Faceware hasn’t just impressed from a technical standpoint – its value as an educational tool is not to be understated. For starters, the software works well with all of the skill levels currently working within the Portsmouth University academic model.
“Using Analyzer requires a lower level of skill, so we can give that part of the process to the less experienced students and train them in it,” explains Charisse. “The students don’t have to worry themselves about the complexities of a facial rig – they can jump into the pipeline very easily. Retargeter requires a more specific skill set, so the more knowledgeable students can work on that side.”
Not only do Faceware’s software solutions scale to the ability level of each of FOAM’s students, but they also teach the basic principles of facial animation as they work, imparting a deeper understanding of what is a very complex craft.
“It’s an excellent teaching tool,” says Charisse. “The students get to sit down and watch a lot of very close-up, 30 fps facial performance – they watch those faces to see what they do and how they work. And then, when going through Analyzer sequences, they find those key poses to mark out and pass to Retargeter.”
Charisse – who runs a separate unit on facial model rigging – finds that this approach greatly helps his students get to grips with the overall facial animation process. “Analyzer really supports the unit, because it gets students to scrutinize the structure and anatomy of the face,” he explains. “Students often find facial animation difficult, because they’re not used to drilling down to that level of detail. There are a lot of assumptions that people have that simply aren’t true – looking closely at facial movements with Analyzer helps students to deconstruct those assumptions. They learn to constantly reassess their approach.”
For Counsell, the software also teaches wider lessons about the nature of the production environment. “While they are learning concrete lessons about how to perform specific tasks, the students also encounter challenges that aren’t so objective – that’s the beauty of it; learning that not all scenarios in facial animation fit! There are exceptions all the time; that’s the complexity of facial animation. It’s the kind of thing that’s incredibly difficult to teach in the classroom, but on the Stina project, and using Faceware, these lessons arise totally organically.”
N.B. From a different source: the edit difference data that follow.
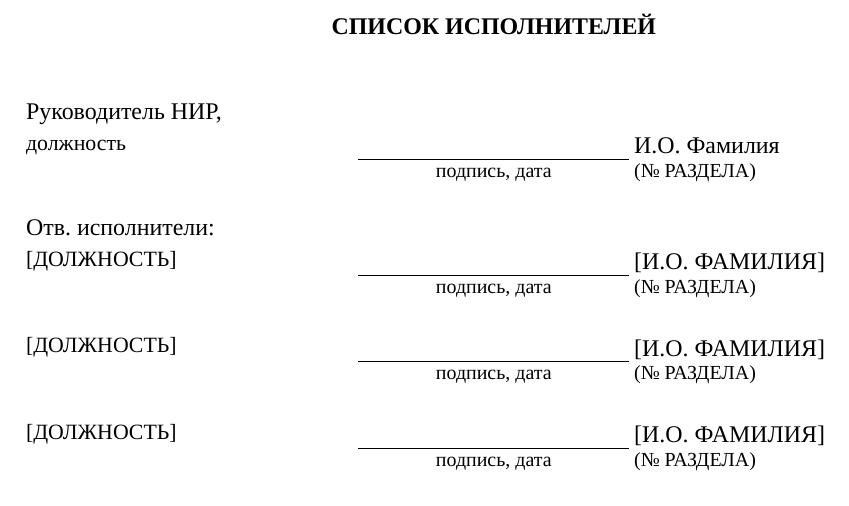
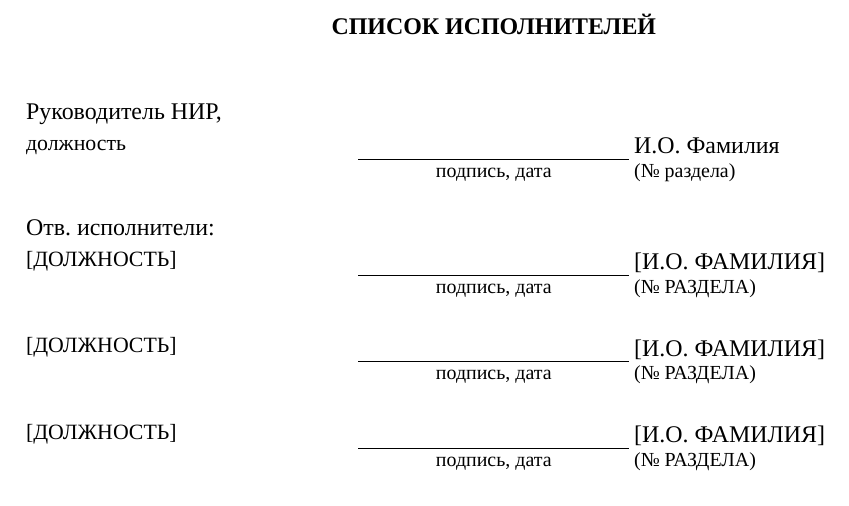
Before and after one commit to SalikhMagomedov/GostReportTemplate, a LaTeX document (report.tex, which reads G7-32-2017.cls, content/executors.tex, content/titlePage.tex): part of page 2 of 13, cut so that both start at the same text. Compiled offline with XeLaTeX; a missing font is replaced by an installed copy or a similar font.

Commit message:
Remove executors env. and change Executors command

```diff
--- a/G7-32-2017.cls
+++ b/G7-32-2017.cls
@@ -60,14 +60,40 @@
 % COMMANDS
 
 
-% Именование структурных элементов
+% Cтруктурные элементы
 
 % Список исполнителей
-\newcommand\Executors{\chapter*{СПИСОК ИСПОЛНИТЕЛЕЙ}}
+% Команда для построения строки исполнителя в списке исполнителей
+\newcommand{\row}[3][]{%
+    \small{#2}
+    \newline &
+    \centering{\rule[-2mm]{0.29\textwidth}{0.2mm}}
+    \centering{\footnotesize{подпись, дата}} &
+    #3
+    \newline
+    \footnotesize{\notblank{#1}{(#1)}{}}
+    \\ & & \\
+}
+\newcommand{\Executors}[1]{
+\begin{singlespacing}
+    \chapter*{СПИСОК ИСПОЛНИТЕЛЕЙ}
+    \setlength{\tabcolsep}{0pt}
+    \begin{longtable}{
+    b{0.35\textwidth}
+    b{0.3\textwidth}
+    b{0.35\textwidth}
+    }
+        Руководитель НИР, & & \\
+        \row[\HeadOfResearch@Chapters@Value]{\HeadOfResearch@Position@Value}{\HeadOfResearch@FullName@Value}
+
+        \input{#1}
+
+    \end{longtable}
+    \setlength{\tabcolsep}{6pt}
+\end{singlespacing}
+}
 % Реферат
 \newcommand\Referat{\chapter*{РЕФЕРАТ}}
-% Содержание
-\addto\captionsrussian{\renewcommand{\contentsname}{СОДЕРЖАНИЕ}}
 % Термины и определения
 \newcommand\Defines{\chapter*{ТЕРМИНЫ И ОПРЕДЕЛЕНИЯ}}
 % Перечень сокращений и обозначений
@@ -174,47 +200,18 @@
 \newcommand{\HeadOfResearch@Position@Value}{}
 % ФИО
 \newcommand{\HeadOfResearch@FullName@Value}{}
+% № раздела
+\newcommand{\HeadOfResearch@Chapters@Value}{}
 %
-\newcommand{\HeadOfResearch}[2]{
-    \renewcommand{\HeadOfResearch@Position@Value}{#1}
-    \renewcommand{\HeadOfResearch@FullName@Value}{#2}
+\newcommand{\HeadOfResearch}[3][]{
+    \renewcommand{\HeadOfResearch@Chapters@Value}{#1}
+    \renewcommand{\HeadOfResearch@Position@Value}{#2}
+    \renewcommand{\HeadOfResearch@FullName@Value}{#3}
 }
 % Место Год
 \newcommand{\PlaceAndYear@Value}{}
 \newcommand{\PlaceAndYear}[2]{
     \renewcommand{\PlaceAndYear@Value}{#1~#2}
-}
-
-
-% Список исполнителей
-% Команда для построения строки исполнителя в списке исполнителей
-\newcommand{\row}[3][]{%
-\small{#2}
-\newline &
-    \centering{\rule[-2mm]{0.29\textwidth}{0.2mm}}
-    \centering{\footnotesize{подпись, дата}} &
-    #3
-    \newline
-    \footnotesize{\notblank{#1}{(#1)}{}}
-    \\ & & \\
-}
-% Окружение списка исполнителей
-\newenvironment{executors}[1][]{
-    \begin{singlespacing}
-    \Executors
-    \setlength{\tabcolsep}{0pt}
-    \begin{longtable}{
-        b{0.35\textwidth}
-        b{0.3\textwidth}
-        b{0.35\textwidth}
-    }
-
-        Руководитель НИР, & & \\
-        \row[#1]{\HeadOfResearch@Position@Value}{\HeadOfResearch@FullName@Value}
-}{
-    \end{longtable}
-    \setlength{\tabcolsep}{6pt}
-    \end{singlespacing}
 }
 
 
@@ -284,6 +281,8 @@
 
 
 % Именование структурных элементов
+% Содержание
+\addto\captionsrussian{\renewcommand{\contentsname}{СОДЕРЖАНИЕ}}
 % Список использованных источников
 \addto\captionsrussian{\renewcommand{\bibname}{СПИСОК ИСПОЛЬЗОВАННЫХ ИСТОЧНИКОВ}}
 % Приложение
--- a/content/executors.tex
+++ b/content/executors.tex
@@ -1,5 +1,3 @@
-\begin{executors}[№ РАЗДЕЛА]
-
 Отв. исполнители: & & \\
 \row[№ РАЗДЕЛА]{[ДОЛЖНОСТЬ]}{[И.О. ФАМИЛИЯ]}
 \row[№ РАЗДЕЛА]{[ДОЛЖНОСТЬ]}{[И.О. ФАМИЛИЯ]}
--- a/content/titlePage.tex
+++ b/content/titlePage.tex
@@ -27,6 +27,6 @@
 % [Номер книги]
 \BookNumber{номер}
 % Руководитель НИР
-\HeadOfResearch{должность}{И.О.~Фамилия}
+\HeadOfResearch[№ раздела]{должность}{И.О.~Фамилия}
 % Место Год
 \PlaceAndYear{Место}{Год}
```
Also changed, not shown: report.tex (+1 -1 lines), content/executors.tex (4 more changed lines).
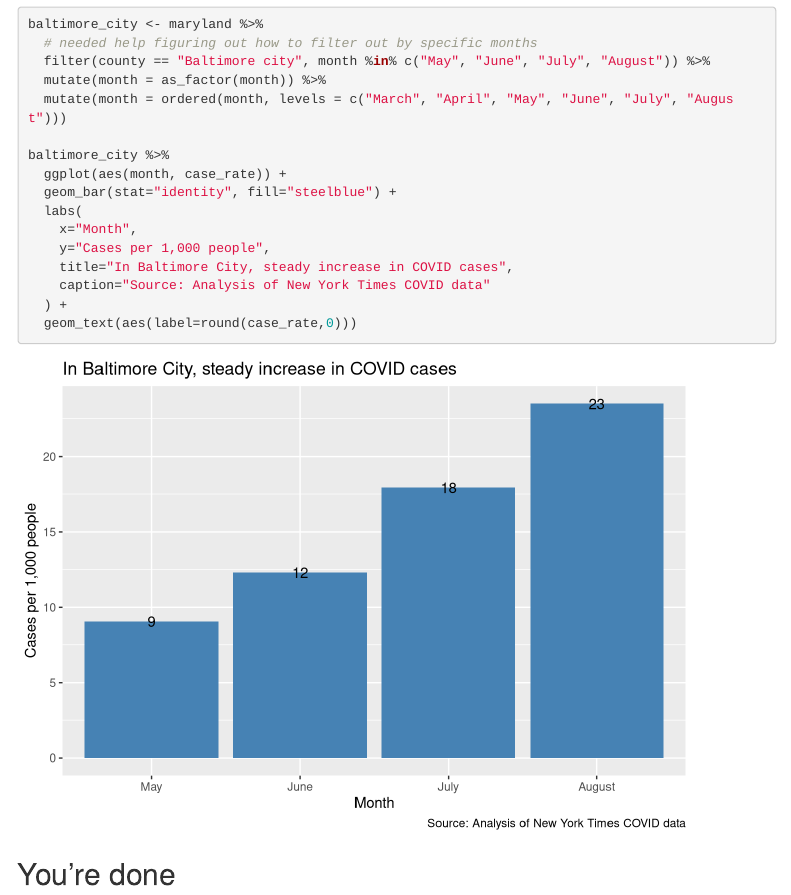
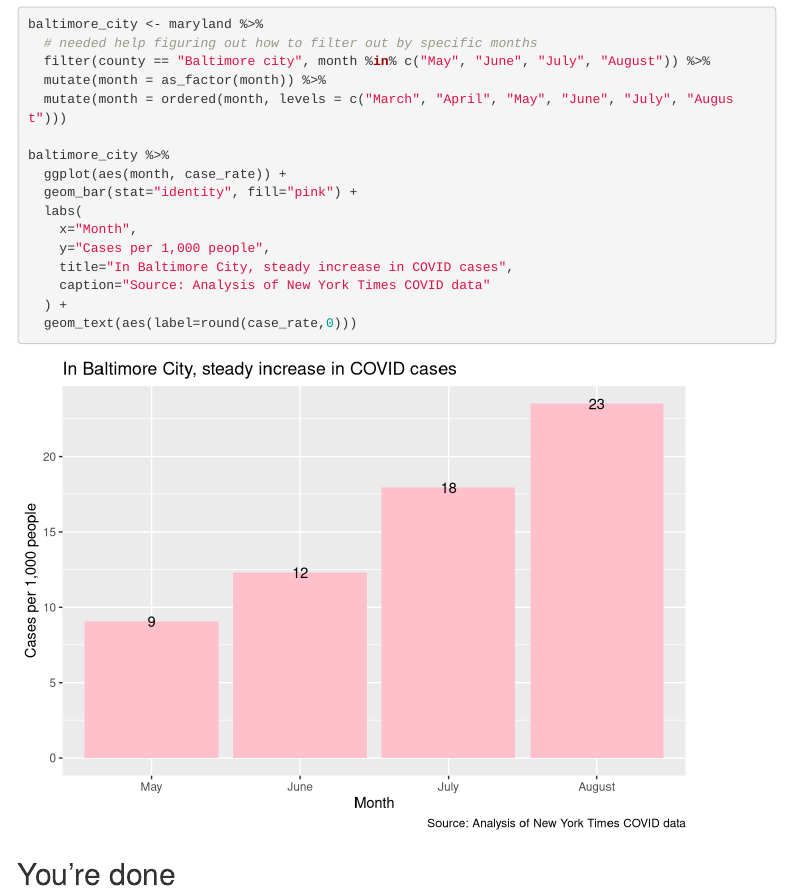
Before and after one commit to tbergel/TB_2020_fall_data_journalism, an R Markdown document (labs/lab_11/lab_11_workbook.Rmd): the page in a window 1100 px wide, from 7900 px down. Rendered offline with R 4.5, knitr and Pandoc, with nearby package versions; some code elsewhere in the file could not run offline; menus at the side of the page are left out.

Commit message:
Update lab_11_workbook.Rmd

```diff
--- a/labs/lab_11/lab_11_workbook.Rmd
+++ b/labs/lab_11/lab_11_workbook.Rmd
@@ -254,7 +254,7 @@ baltimore_city <- maryland %>%
 
 baltimore_city %>%
   ggplot(aes(month, case_rate)) +
-  geom_bar(stat="identity", fill="steelblue") +
+  geom_bar(stat="identity", fill="pink") +
   labs(
     x="Month",
     y="Cases per 1,000 people",
```
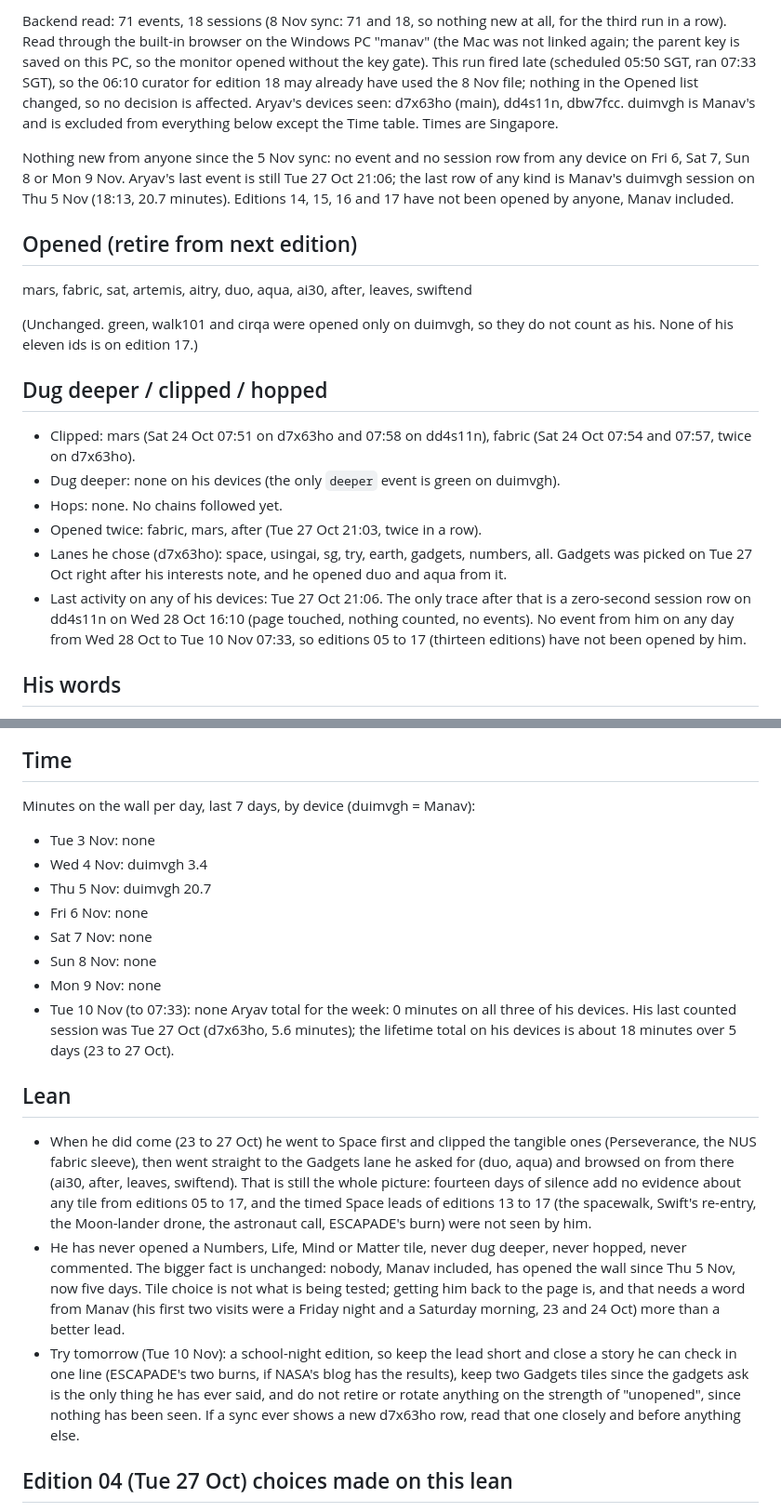
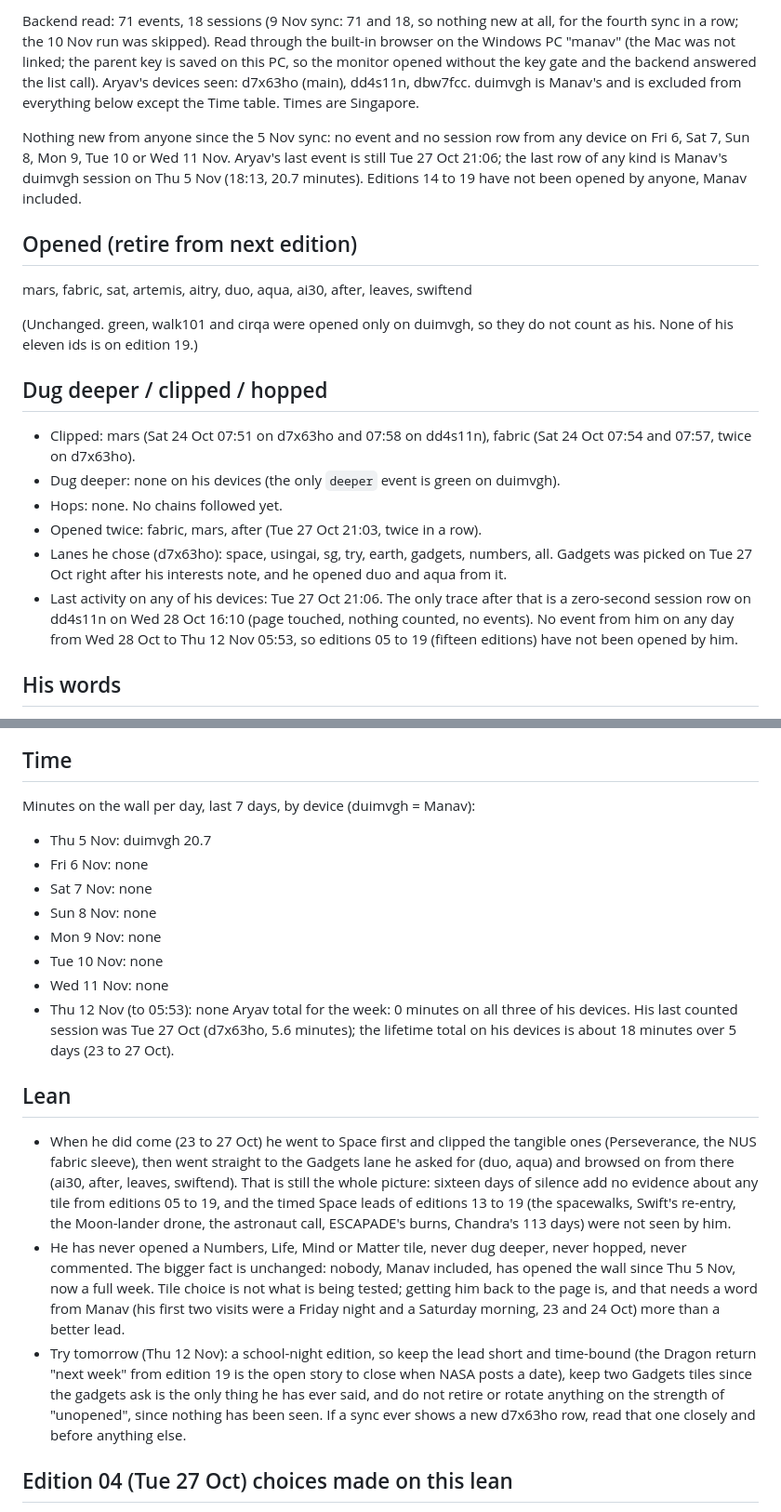
Before and after one commit to manav-singhania/frontier, a Markdown page: signals/latest.md, 2 parts joined by grey strips. Shown at 93% size. Rendered like a GitHub page.

Commit message:
signals: synced from backend 2026-11-11
Co-Authored-By: Claude Fable 5.1 <noreply@anthropic.com>
Claude-Session: https://claude.ai/code/session_01BqQJSkcNJfkLdeLr8qj5bS

```diff
--- a/signals/latest.md
+++ b/signals/latest.md
@@ -2,12 +2,12 @@
 
-Backend read: 71 events, 18 sessions (8 Nov sync: 71 and 18, so nothing new at all, for the third run in a row). Read through the built-in browser on the Windows PC "manav" (the Mac was not linked again; the parent key is saved on this PC, so the monitor opened without the key gate). This run fired late (scheduled 05:50 SGT, ran 07:33 SGT), so the 06:10 curator for edition 18 may already have used the 8 Nov file; nothing in the Opened list changed, so no decision is affected. Aryav's devices seen: d7x63ho (main), dd4s11n, dbw7fcc. duimvgh is Manav's and is excluded from everything below except the Time table. Times are Singapore.
+Backend read: 71 events, 18 sessions (9 Nov sync: 71 and 18, so nothing new at all, for the fourth sync in a row; the 10 Nov run was skipped). Read through the built-in browser on the Windows PC "manav" (the Mac was not linked; the parent key is saved on this PC, so the monitor opened without the key gate and the backend answered the list call). Aryav's devices seen: d7x63ho (main), dd4s11n, dbw7fcc. duimvgh is Manav's and is excluded from everything below except the Time table. Times are Singapore.
 
-Nothing new from anyone since the 5 Nov sync: no event and no session row from any device on Fri 6, Sat 7, Sun 8 or Mon 9 Nov. Aryav's last event is still Tue 27 Oct 21:06; the last row of any kind is Manav's duimvgh session on Thu 5 Nov (18:13, 20.7 minutes). Editions 14, 15, 16 and 17 have not been opened by anyone, Manav included.
+Nothing new from anyone since the 5 Nov sync: no event and no session row from any device on Fri 6, Sat 7, Sun 8, Mon 9, Tue 10 or Wed 11 Nov. Aryav's last event is still Tue 27 Oct 21:06; the last row of any kind is Manav's duimvgh session on Thu 5 Nov (18:13, 20.7 minutes). Editions 14 to 19 have not been opened by anyone, Manav included.
 
 ## Opened (retire from next edition)
 mars, fabric, sat, artemis, aitry, duo, aqua, ai30, after, leaves, swiftend
 
-(Unchanged. green, walk101 and cirqa were opened only on duimvgh, so they do not count as his. None of his eleven ids is on edition 17.)
+(Unchanged. green, walk101 and cirqa were opened only on duimvgh, so they do not count as his. None of his eleven ids is on edition 19.)
 
 ## Dug deeper / clipped / hopped
 - Clipped: mars (Sat 24 Oct 07:51 on d7x63ho and 07:58 on dd4s11n), fabric (Sat 24 Oct 07:54 and 07:57, twice on d7x63ho).
@@ -15,7 +15,7 @@ mars, fabric, sat, artemis, aitry, duo, aqua, ai30, after, leaves, swiftend
 - Hops: none. No chains followed yet.
 - Opened twice: fabric, mars, after (Tue 27 Oct 21:03, twice in a row).
 - Lanes he chose (d7x63ho): space, usingai, sg, try, earth, gadgets, numbers, all. Gadgets was picked on Tue 27 Oct right after his interests note, and he opened duo and aqua from it.
-- Last activity on any of his devices: Tue 27 Oct 21:06. The only trace after that is a zero-second session row on dd4s11n on Wed 28 Oct 16:10 (page touched, nothing counted, no events). No event from him on any day from Wed 28 Oct to Tue 10 Nov 07:33, so editions 05 to 17 (thirteen editions) have not been opened by him.
+- Last activity on any of his devices: Tue 27 Oct 21:06. The only trace after that is a zero-second session row on dd4s11n on Wed 28 Oct 16:10 (page touched, nothing counted, no events). No event from him on any day from Wed 28 Oct to Thu 12 Nov 05:53, so editions 05 to 19 (fifteen editions) have not been opened by him.
 
 ## His words
 - Mon 26 Oct 16:30 (interests box): "I want some section about devices, and cool gadgets open too public, not necessary new."
@@ -26,20 +26,20 @@ None.
 
 ## Time
 Minutes on the wall per day, last 7 days, by device (duimvgh = Manav):
-- Tue 3 Nov: none
-- Wed 4 Nov: duimvgh 3.4
 - Thu 5 Nov: duimvgh 20.7
 - Fri 6 Nov: none
 - Sat 7 Nov: none
 - Sun 8 Nov: none
 - Mon 9 Nov: none
-- Tue 10 Nov (to 07:33): none
+- Tue 10 Nov: none
+- Wed 11 Nov: none
+- Thu 12 Nov (to 05:53): none
 Aryav total for the week: 0 minutes on all three of his devices. His last counted session was Tue 27 Oct (d7x63ho, 5.6 minutes); the lifetime total on his devices is about 18 minutes over 5 days (23 to 27 Oct).
 
 ## Lean
-- When he did come (23 to 27 Oct) he went to Space first and clipped the tangible ones (Perseverance, the NUS fabric sleeve), then went straight to the Gadgets lane he asked for (duo, aqua) and browsed on from there (ai30, after, leaves, swiftend). That is still the whole picture: fourteen days of silence add no evidence about any tile from editions 05 to 17, and the timed Space leads of editions 13 to 17 (the spacewalk, Swift's re-entry, the Moon-lander drone, the astronaut call, ESCAPADE's burn) were not seen by him.
-- He has never opened a Numbers, Life, Mind or Matter tile, never dug deeper, never hopped, never commented. The bigger fact is unchanged: nobody, Manav included, has opened the wall since Thu 5 Nov, now five days. Tile choice is not what is being tested; getting him back to the page is, and that needs a word from Manav (his first two visits were a Friday night and a Saturday morning, 23 and 24 Oct) more than a better lead.
-- Try tomorrow (Tue 10 Nov): a school-night edition, so keep the lead short and close a story he can check in one line (ESCAPADE's two burns, if NASA's blog has the results), keep two Gadgets tiles since the gadgets ask is the only thing he has ever said, and do not retire or rotate anything on the strength of "unopened", since nothing has been seen. If a sync ever shows a new d7x63ho row, read that one closely and before anything else.
+- When he did come (23 to 27 Oct) he went to Space first and clipped the tangible ones (Perseverance, the NUS fabric sleeve), then went straight to the Gadgets lane he asked for (duo, aqua) and browsed on from there (ai30, after, leaves, swiftend). That is still the whole picture: sixteen days of silence add no evidence about any tile from editions 05 to 19, and the timed Space leads of editions 13 to 19 (the spacewalks, Swift's re-entry, the Moon-lander drone, the astronaut call, ESCAPADE's burns, Chandra's 113 days) were not seen by him.
+- He has never opened a Numbers, Life, Mind or Matter tile, never dug deeper, never hopped, never commented. The bigger fact is unchanged: nobody, Manav included, has opened the wall since Thu 5 Nov, now a full week. Tile choice is not what is being tested; getting him back to the page is, and that needs a word from Manav (his first two visits were a Friday night and a Saturday morning, 23 and 24 Oct) more than a better lead.
+- Try tomorrow (Thu 12 Nov): a school-night edition, so keep the lead short and time-bound (the Dragon return "next week" from edition 19 is the open story to close when NASA posts a date), keep two Gadgets tiles since the gadgets ask is the only thing he has ever said, and do not retire or rotate anything on the strength of "unopened", since nothing has been seen. If a sync ever shows a new d7x63ho row, read that one closely and before anything else.
 
 ## Edition 04 (Tue 27 Oct) choices made on this lean
 Lead: Perseverance Mars-dust paper (he clipped Perseverance). Gadgets: iPhone Duo new + HoverAir Aqua carried. Earth test: PACE autumn-leaves map. Life test: mosquito preferences. Numbers test: Condorcet/Klein bottle. Using AI: ai30 rotated in. Next rotation: aimit or ai17.
```
Also changed, not shown: other parts of signals/latest.md (+1 -1 lines).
There’s one other element of professional production that’s difficult to replicate in a classroom environment, but which forms the very core of the FOAM Digital experience: creative collaboration.
“The retargeting process using Faceware is extremely collaborative,” enthuses Ware-heine. “Every single shape we created to retarget we discussed in depth to make sure we were all on the same page. The process really brings the team together!”
The Next Step
For the team at FOAM Digital and the students of Portsmouth University, the relationship with Faceware has enabled the Stina & the Wolf to reach the next level, and enhanced the educational impact of the project across the board.
“It’s been absolutely amazing,” says Counsell. “Faceware has been so helpful, from getting us set up in the beginning, to dealing with things like supporting our continued use of Softimage, despite the product being discontinued. It’s all been really informal and stress-free.”
The next steps for the Stina project include finding the least disruptive way to move out of the Softimage pipeline and into Maya, while continuing to search for funding. With a constant influx of students, production will continue into the coming months and years, and Faceware will remain an important part of the mix.
“We’re currently in discussion about the use of Faceware Live,” says Counsell, ruminating on the future. “If we can prepare our video and stream it through Faceware Live we might be able to get rudimentary performances on Unreal Engine, which can then tie into training students in virtual production – we can have them play back pre-scripted animation, and then frame it up with the virtual camera.
“There are so many possibilities, so Faceware will remain a key tool in bringing our vision for the Stina & the Wolf project – and the whole FOAM Digital concept – to life.”